Monty and I walked from Brockton Oval towards the Vancouver Aquarium. I had been thinking of the old Stanley Park zoo and wanted to see if any structures were still standing. As we entered the park area, the Vancouver Aquarium is on the right and a new washroom facility is on the left.
I walked down a slope and around the stone wall of the washroom building. The lower level had a rear door entrance and four windows looking into a maintenance room of some sort. Four windows … four windows? Wait a second. I think these are the windows that used to allow me to look underneath the water at the otters. Yes! Yes! I stepped back and looked at the stone building. Yes! This wall used to be a part of the otter pool. Otters used to waddle up a ramp and slide down into a pool. As a kid, I could run around the curve of the building and watch them swim underneath the water thru the windows. This wall had to be part of the original structure. I’m sure of it! I looked around for a parks worker to confirm -- no one.
I turned around to where the monkey enclosure would have been. It was gone. I could picture it with monkeys on one side and seals in a pool on the opposite side. Or maybe they swam around the monkeys, like a moat surrounding a castle. I could be wrong.
I walked west over one wooden pedestrian bridge and back again over another. No more zoo enclosures.
And then I saw it. The polar bear pit. It wasn’t an enclosure. It was a pit. A dark, concrete pit.
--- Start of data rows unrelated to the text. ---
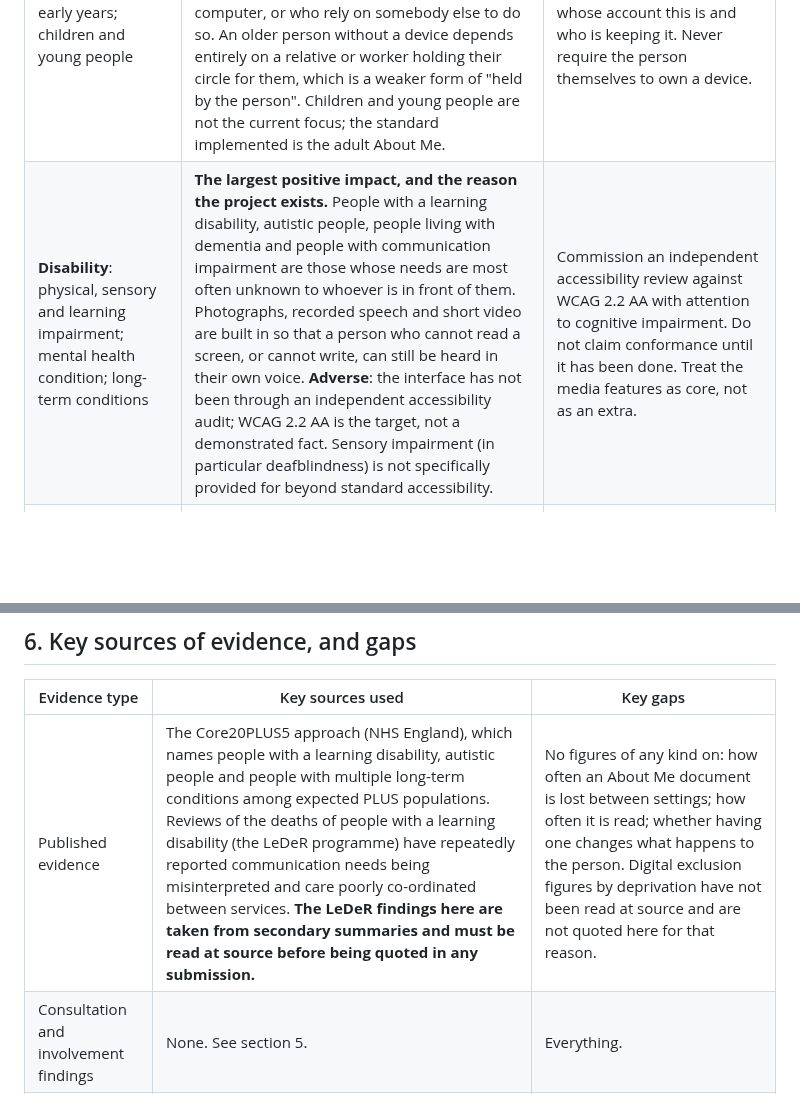
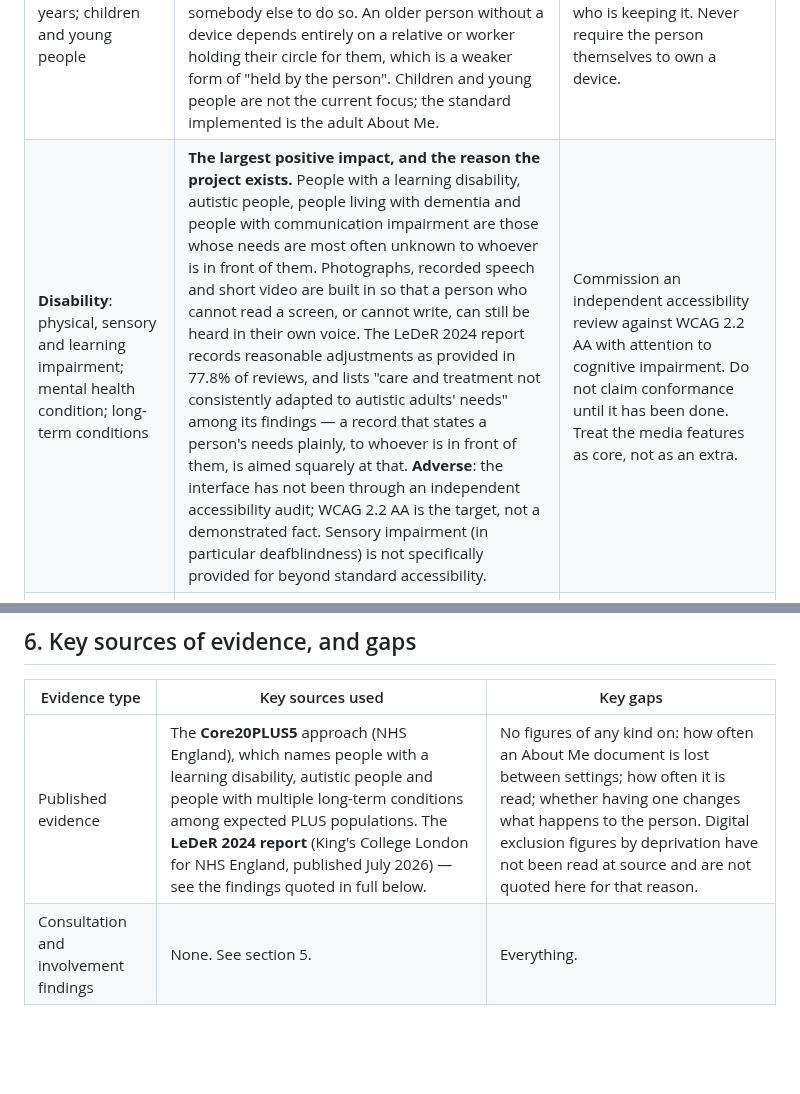
Before and after one commit to topeuph-ai/hearth, a Markdown page: docs/EHIA.md, 2 parts joined by grey strips. GitHub-like rendering; blank space fills up the shorter version.

```diff
--- a/docs/EHIA.md
+++ b/docs/EHIA.md
@@ -49,7 +49,7 @@ It is **not a clinical record** and holds no clinical content.
 | Protected characteristic | Main potential positive or adverse impact | Main recommendation |
 | --- | --- | --- |
 | **Age**: older people; middle years; early years; children and young people | **Positive, and strongly weighted to older people**, who are the likeliest to be supported by several organisations at once and to be admitted somewhere unfamiliar. **Adverse**: older people are also over-represented among those who do not use a smartphone or computer, or who rely on somebody else to do so. An older person without a device depends entirely on a relative or worker holding their circle for them, which is a weaker form of "held by the person". Children and young people are not the current focus; the standard implemented is the adult About Me. | Support a proxy holder explicitly and visibly, so it is always clear on screen whose account this is and who is keeping it. Never require the person themselves to own a device. |
-| **Disability**: physical, sensory and learning impairment; mental health condition; long-term conditions | **The largest positive impact, and the reason the project exists.** People with a learning disability, autistic people, people living with dementia and people with communication impairment are those whose needs are most often unknown to whoever is in front of them. Photographs, recorded speech and short video are built in so that a person who cannot read a screen, or cannot write, can still be heard in their own voice. **Adverse**: the interface has not been through an independent accessibility audit; WCAG 2.2 AA is the target, not a demonstrated fact. Sensory impairment (in particular deafblindness) is not specifically provided for beyond standard accessibility. | Commission an independent accessibility review against WCAG 2.2 AA with attention to cognitive impairment. Do not claim conformance until it has been done. Treat the media features as core, not as an extra. |
+| **Disability**: physical, sensory and learning impairment; mental health condition; long-term conditions | **The largest positive impact, and the reason the project exists.** People with a learning disability, autistic people, people living with dementia and people with communication impairment are those whose needs are most often unknown to whoever is in front of them. Photographs, recorded speech and short video are built in so that a person who cannot read a screen, or cannot write, can still be heard in their own voice. The LeDeR 2024 report records reasonable adjustments as provided in 77.8% of reviews, and lists "care and treatment not consistently adapted to autistic adults' needs" among its findings — a record that states a person's needs plainly, to whoever is in front of them, is aimed squarely at that. **Adverse**: the interface has not been through an independent accessibility audit; WCAG 2.2 AA is the target, not a demonstrated fact. Sensory impairment (in particular deafblindness) is not specifically provided for beyond standard accessibility. | Commission an independent accessibility review against WCAG 2.2 AA with attention to cognitive impairment. Do not claim conformance until it has been done. Treat the media features as core, not as an extra. |
 | **Gender reassignment and/or people who identify as transgender** | **Potentially positive and specifically so.** The record is written in the person's own words and shown unchanged, so a person's name, pronouns and how they wish to be addressed travel with them and do not have to be re-established with each new worker or ward. Being repeatedly misnamed by people providing intimate care is a known harm. **Adverse**: the record is visible to everybody in the circle, so a person who is out to some of the people around them and not to others cannot presently share selectively. | Note the "everyone sees everything" limitation as a real constraint (it is documented in hard-questions.md). Consider whether any future partial-visibility mechanism is worth its complexity, with this group's needs as a primary test case. |
 | **Marriage and civil partnership** | No identified positive or adverse impact. | Not applicable. |
 | **Pregnancy and maternity** | No specific impact identified. Maternity is not a target setting, and About Me is not a maternity record. | Not applicable. |
@@ -101,7 +101,7 @@ statement of benefit above is reasoned rather than observed.
 
 | Evidence type | Key sources used | Key gaps |
 | --- | --- | --- |
-| Published evidence | The Core20PLUS5 approach (NHS England), which names people with a learning disability, autistic people and people with multiple long-term conditions among expected PLUS populations. Reviews of the deaths of people with a learning disability (the LeDeR programme) have repeatedly reported communication needs being misinterpreted and care poorly co-ordinated between services. **The LeDeR findings here are taken from secondary summaries and must be read at source before being quoted in any submission.** | No figures of any kind on: how often an About Me document is lost between settings; how often it is read; whether having one changes what happens to the person. Digital exclusion figures by deprivation have not been read at source and are not quoted here for that reason. |
+| Published evidence | The **Core20PLUS5** approach (NHS England), which names people with a learning disability, autistic people and people with multiple long-term conditions among expected PLUS populations. The **LeDeR 2024 report** (King's College London for NHS England, published July 2026) — see the findings quoted in full below. | No figures of any kind on: how often an About Me document is lost between settings; how often it is read; whether having one changes what happens to the person. Digital exclusion figures by deprivation have not been read at source and are not quoted here for that reason. |
 | Consultation and involvement findings | None. See section 5. | Everything. |
 | Research | None conducted. No academic partner. | No evaluation design exists. |
 | Participant or expert knowledge | None. The developer has no professional background in health or social care and states this openly throughout the project's documentation. | No clinical, safeguarding, accessibility or information-governance expertise has been applied to this assessment. |
```
Also changed, not shown: other parts of docs/EHIA.md (+62 -0 lines), docs/the-case.md (+12 -0 lines).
Three or four times the width of a suburban swimming pool and four times as deep. Large tree limbs hung over top. The inside mossy ledges were covered with fallen foliage. Beer cans were strewn about inside.
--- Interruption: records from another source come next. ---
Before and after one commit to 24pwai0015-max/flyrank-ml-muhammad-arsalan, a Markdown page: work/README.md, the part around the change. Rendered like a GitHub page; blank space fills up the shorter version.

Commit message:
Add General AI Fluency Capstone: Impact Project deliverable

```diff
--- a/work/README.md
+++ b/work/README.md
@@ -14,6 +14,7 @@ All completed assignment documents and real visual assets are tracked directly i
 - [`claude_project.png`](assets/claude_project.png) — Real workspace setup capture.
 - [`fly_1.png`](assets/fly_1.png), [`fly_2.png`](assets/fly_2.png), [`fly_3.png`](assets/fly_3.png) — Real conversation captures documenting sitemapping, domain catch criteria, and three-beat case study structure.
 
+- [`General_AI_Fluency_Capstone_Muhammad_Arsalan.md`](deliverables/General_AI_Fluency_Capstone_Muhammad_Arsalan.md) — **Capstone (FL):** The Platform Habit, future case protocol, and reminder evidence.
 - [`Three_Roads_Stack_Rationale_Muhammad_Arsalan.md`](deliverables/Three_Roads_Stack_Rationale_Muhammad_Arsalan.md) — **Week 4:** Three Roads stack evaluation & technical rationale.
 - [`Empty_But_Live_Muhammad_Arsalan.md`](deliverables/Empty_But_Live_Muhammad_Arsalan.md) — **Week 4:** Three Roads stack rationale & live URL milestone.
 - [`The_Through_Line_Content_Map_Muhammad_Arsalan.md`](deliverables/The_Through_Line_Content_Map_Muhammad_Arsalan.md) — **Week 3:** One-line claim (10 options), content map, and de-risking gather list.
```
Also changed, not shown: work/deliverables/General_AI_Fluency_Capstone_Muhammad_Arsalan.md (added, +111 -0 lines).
I could still read a faded Do Not Feed the Bears painted sign on the cement pillar.
The commemorative plaque, now aged green, that hung on the wall of the enclosure, read
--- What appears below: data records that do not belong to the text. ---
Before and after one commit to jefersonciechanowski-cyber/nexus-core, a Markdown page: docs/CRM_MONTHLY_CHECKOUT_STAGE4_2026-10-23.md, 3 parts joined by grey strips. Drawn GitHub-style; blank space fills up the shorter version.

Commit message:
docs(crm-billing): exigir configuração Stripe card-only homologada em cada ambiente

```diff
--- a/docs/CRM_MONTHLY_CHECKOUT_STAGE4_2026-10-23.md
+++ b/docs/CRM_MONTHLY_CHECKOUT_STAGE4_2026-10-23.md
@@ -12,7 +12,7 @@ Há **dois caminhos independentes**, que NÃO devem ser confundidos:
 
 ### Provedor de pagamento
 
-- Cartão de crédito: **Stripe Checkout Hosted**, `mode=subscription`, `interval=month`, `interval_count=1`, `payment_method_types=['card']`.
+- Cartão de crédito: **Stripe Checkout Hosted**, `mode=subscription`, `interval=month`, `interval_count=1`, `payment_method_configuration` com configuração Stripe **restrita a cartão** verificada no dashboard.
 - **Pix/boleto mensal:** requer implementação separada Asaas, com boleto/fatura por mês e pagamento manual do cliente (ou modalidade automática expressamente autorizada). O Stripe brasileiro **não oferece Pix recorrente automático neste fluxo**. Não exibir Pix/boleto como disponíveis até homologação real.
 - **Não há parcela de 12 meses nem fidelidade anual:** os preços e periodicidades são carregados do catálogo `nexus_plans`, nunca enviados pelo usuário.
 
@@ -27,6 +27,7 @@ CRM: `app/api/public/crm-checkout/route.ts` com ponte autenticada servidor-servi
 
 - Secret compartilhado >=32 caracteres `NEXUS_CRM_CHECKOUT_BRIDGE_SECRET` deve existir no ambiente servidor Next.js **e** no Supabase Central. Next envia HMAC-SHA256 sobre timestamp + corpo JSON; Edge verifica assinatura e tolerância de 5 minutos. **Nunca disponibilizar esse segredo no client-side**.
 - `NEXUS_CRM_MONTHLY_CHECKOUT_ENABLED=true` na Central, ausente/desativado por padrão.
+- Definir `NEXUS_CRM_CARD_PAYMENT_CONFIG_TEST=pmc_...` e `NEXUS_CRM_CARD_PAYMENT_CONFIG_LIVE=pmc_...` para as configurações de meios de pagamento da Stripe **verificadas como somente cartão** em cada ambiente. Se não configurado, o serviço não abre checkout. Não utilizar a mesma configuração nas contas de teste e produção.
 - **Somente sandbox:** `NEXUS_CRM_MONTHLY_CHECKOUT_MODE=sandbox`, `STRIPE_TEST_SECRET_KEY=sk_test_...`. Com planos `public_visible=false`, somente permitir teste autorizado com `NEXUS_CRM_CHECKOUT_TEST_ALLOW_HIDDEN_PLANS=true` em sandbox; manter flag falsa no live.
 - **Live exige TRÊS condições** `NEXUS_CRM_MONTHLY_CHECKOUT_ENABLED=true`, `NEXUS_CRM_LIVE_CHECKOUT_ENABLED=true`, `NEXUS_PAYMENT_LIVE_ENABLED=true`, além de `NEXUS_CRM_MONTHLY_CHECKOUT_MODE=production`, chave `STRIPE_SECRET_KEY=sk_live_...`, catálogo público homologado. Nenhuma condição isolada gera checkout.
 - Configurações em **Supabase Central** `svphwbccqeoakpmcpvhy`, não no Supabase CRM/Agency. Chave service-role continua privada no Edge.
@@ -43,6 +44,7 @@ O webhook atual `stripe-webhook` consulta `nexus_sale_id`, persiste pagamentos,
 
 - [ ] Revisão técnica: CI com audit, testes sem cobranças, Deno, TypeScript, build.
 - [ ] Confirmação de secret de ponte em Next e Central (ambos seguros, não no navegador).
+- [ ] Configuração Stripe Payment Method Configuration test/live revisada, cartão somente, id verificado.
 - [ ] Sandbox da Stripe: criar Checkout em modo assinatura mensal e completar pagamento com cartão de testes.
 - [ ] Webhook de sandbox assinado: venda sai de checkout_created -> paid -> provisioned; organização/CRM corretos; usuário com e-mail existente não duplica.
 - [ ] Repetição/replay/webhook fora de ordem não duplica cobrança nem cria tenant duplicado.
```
Presented to the Stanley Park Zoo
by the Hudson’s Bay Company
It might have said 1962. There were three or four more lines, but I couldn’t read them.
I turned around to look at the secondary pit and stopped faster than if a polar bear had been standing right in front of me. I stared at a thing in the bottom corner of the pit. It looked like a kids’ single bunk bed but with black metal bars all around. A bear cage. Was that used for sleeping? Transporting? Medical procedures? Had that thing been sitting there ever since the last polar bear died? Since the zoo closed about 15 years ago?
I had loved visiting the polar bears. We used to race around the fence barrigade in order to catch a glimpse of them. But now that I thought about it, they weren't in the concrete swimming hole at the top, they were always at the bottom of the pit. They just paced around, and around, down in the bottom of the pit.
I love to explore old, abandoned buildings, ghost towns and cemeteries but this relic involved suffering. It was disturbing.
Why did I come here?
I stood there for awhile and felt the negative emotions. Then I walked backwards from the polar bear pit, as if it was a creepy entity that I had to keep my eye on.
I spent the next hour or so hanging out with Monty and strolling the wet pathways of the forests. Be mindful of your feelings, good or bad. Breathe. Walk. Breathe. And then, my soggy dog did a slow motion nose-to-tail shake off and soaked me. I laughed and he grinned.
All was well again.
In memory of Tuk, a polar bear who lived his whole life at the Stanley Park zoo. He died in 1997 at the age of 37, after which the zoo closed permanently.
Photo by: U.S. Geological Society